These 900 women pilots are now flying almost 5 million miles a month, and have flown a total of over 30 million miles. Originally a very small group, limited to ferrying light planes from factories to air fields, they are now flying every type of plane used in the U.S. and Canada, including the biggest bombers. In addition, they do risky target-towing duty, as well as act as couriers, and do tracking, testing and experimental work on our newest, fastest and most sophisticated aircraft.
The idea for the WASPs originated even before the U.S. entered the war. Jacqueline Cochran sent a letter to First Lady Eleanor Roosevelt the day after the fall of Warsaw in September, 1939, suggesting a corps of women flyers, and Nancy Harkness Love wrote the Ferry Division of the Army Air Forces with a similar proposal in May, 1940. General "Hap" Arnold, commander of the Army Air Forces, failed to see the need for such a unit while this country was still at peace, so Cochran went to England to fly for the British Air Transport Auxiliary, where she got the chance to ferry top-of-the-line British military aircraft. Though not able to engage in combat missions, doing any flying over England in a military aircraft after the outbreak of war would have to be considered flying under potential combat conditions.

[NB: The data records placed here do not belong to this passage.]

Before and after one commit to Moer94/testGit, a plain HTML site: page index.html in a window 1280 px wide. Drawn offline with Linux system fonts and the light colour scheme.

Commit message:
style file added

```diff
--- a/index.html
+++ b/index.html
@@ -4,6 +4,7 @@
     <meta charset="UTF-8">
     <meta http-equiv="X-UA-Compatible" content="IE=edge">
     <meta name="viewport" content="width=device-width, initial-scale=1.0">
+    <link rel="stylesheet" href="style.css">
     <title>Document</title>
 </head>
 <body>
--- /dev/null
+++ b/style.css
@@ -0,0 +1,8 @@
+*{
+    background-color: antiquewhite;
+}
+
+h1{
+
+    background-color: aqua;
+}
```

After the attack on Pearl Harbor, the idea of a corps of women pilots that General Arnold once thought unnecessary got his enthusiastic approval, and the Women's Auxiliary Ferry Squadron was created in September, 1942, headed by Nancy Harkness Love. A few days later, the Women's Flying Training Detachment was launched with Jacqueline Cochran in charge. In July of 1943, Arnold ordered the two programs merged, with Cochran as director of the new group, to be called the Women Airforce Service Pilots beginning on August 5th.
Despite the military work they perform, WASPs are considered civil service employees, and not a part of the military. But a bill to give them full military status and benefits was introduced into the House of Representatives on September 30th. At present, they are denied military insurance coverage, hospitalization benefits, and when their lives are lost in the line of duty, their friends and families must come up with private funds to ship their caskets home, and then pay all funeral costs.

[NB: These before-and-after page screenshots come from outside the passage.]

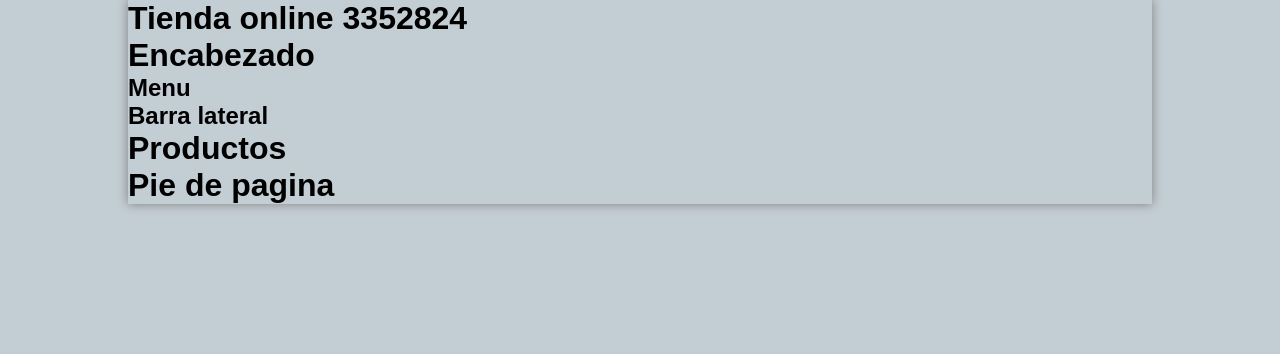
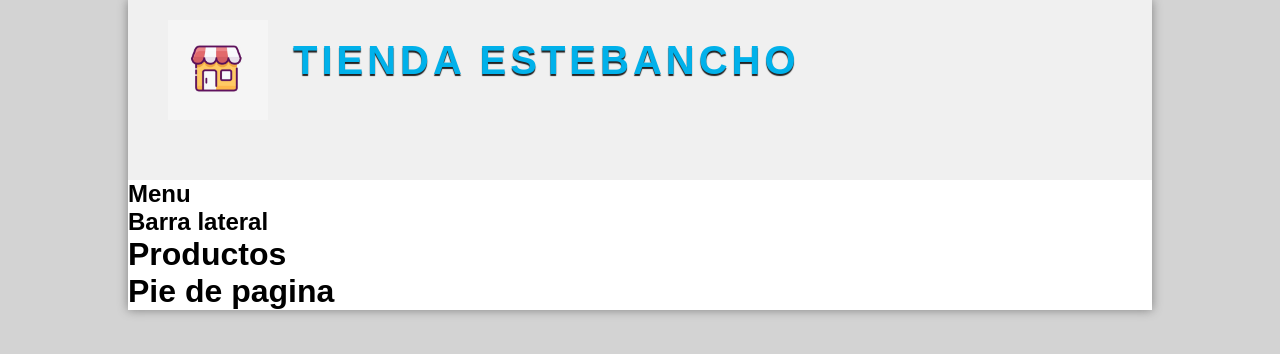
Before and after one commit to EstebanGT090/tienda3352824, a plain HTML site: page index.html in a window 1280 px wide. Drawn offline with Linux system fonts and the light colour scheme.

Commit message:
actualizado el index y el style

```diff
--- a/index.html
+++ b/index.html
@@ -9,10 +9,12 @@
 <body>
 
     <div id="container">
-        <h1>Tienda online 3352824</h1>
 
         <header id="header">
-            <h1>Encabezado</h1>
+            <div id="logo">
+                <img src="./Imagenes/Logo.png" alt="Logo">
+                <a href="index.html">Tienda Estebancho</a>
+            </div>
         </header>
 
         <nav id="menu">
--- a/style.css
+++ b/style.css
@@ -5,7 +5,7 @@
 }
 
 body{
-    background: rgb(195, 205, 212);
+    background: lightgray;
 }
 
 #container{
@@ -13,4 +13,39 @@ body{
     margin: 0px auto;
     box-shadow: 0px 0px 10px gray;
     /* border: 1px solid red; */
+    background: white;
 }
+
+#header{
+    height: 180px;
+    background: #f0f0f0;
+}
+
+#logo{
+    padding: 20px;
+    margin-left: 20px;
+    float: left;
+}
+
+#logo img{
+    float: left;
+    height: 100px;
+}
+
+#logo a {
+float: left;
+font-size: 40px;
+letter-spacing: 4px;
+text-transform: uppercase;
+color: #01b1ea;
+font-weight: bold;
+text-decoration: none;
+margin-top: 18px;
+margin-left: 25px;
+text-shadow: 0px 2px 1px #222;
+transition: all 300ms;
+}
+
+#logo a:hover{
+    text-shadow: 0px 2px 1px #222, 0px 0px 4px #01b1ea;
+}
```
Also changed, not shown: Imagenes/Logo.png (added).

These brave and patriotic women are doing every job they are legally allowed to do to help the country's war effort, and many have already made the ultimate sacrifice in the course of doing their duty. The very least the country should do in return is to recognize the military nature of their work by granting them full military status and benefits as soon as possible, so the bill introduced by Representative John Costello, Democrat of California, deserves our strong support.